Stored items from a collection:
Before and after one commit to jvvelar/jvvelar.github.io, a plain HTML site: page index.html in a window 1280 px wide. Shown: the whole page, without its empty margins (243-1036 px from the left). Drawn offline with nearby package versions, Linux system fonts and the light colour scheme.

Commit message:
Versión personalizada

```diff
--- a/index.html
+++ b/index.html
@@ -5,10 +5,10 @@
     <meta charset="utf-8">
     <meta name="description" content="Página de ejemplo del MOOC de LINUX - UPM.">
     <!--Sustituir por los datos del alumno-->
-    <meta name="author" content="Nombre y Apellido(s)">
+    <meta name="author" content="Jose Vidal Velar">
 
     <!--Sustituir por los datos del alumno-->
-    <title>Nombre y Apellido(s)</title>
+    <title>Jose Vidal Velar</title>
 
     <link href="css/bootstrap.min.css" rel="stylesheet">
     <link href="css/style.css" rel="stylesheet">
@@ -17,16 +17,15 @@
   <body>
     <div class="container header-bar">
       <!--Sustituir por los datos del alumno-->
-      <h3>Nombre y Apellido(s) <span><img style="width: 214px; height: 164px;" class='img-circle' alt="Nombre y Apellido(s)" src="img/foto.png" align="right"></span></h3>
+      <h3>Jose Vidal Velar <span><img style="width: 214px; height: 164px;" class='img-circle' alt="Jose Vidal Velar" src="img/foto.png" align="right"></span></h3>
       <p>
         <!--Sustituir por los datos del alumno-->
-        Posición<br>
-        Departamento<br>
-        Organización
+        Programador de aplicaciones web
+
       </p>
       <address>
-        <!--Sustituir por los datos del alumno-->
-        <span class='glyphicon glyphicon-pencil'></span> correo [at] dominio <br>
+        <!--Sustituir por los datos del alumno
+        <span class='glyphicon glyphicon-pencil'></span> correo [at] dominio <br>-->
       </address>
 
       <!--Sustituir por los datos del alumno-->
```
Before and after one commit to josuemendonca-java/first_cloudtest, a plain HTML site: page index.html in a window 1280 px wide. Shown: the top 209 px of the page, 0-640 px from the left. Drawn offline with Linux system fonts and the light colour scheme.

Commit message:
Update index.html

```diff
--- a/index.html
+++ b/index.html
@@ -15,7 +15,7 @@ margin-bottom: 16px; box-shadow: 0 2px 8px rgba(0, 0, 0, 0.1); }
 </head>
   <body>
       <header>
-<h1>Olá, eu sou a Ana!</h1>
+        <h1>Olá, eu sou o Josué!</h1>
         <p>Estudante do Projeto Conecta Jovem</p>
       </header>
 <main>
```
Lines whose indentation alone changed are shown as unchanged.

What the task asks >>
Above are several records. Count the lines among them that contain "href" and give only the total.

Written response >>
2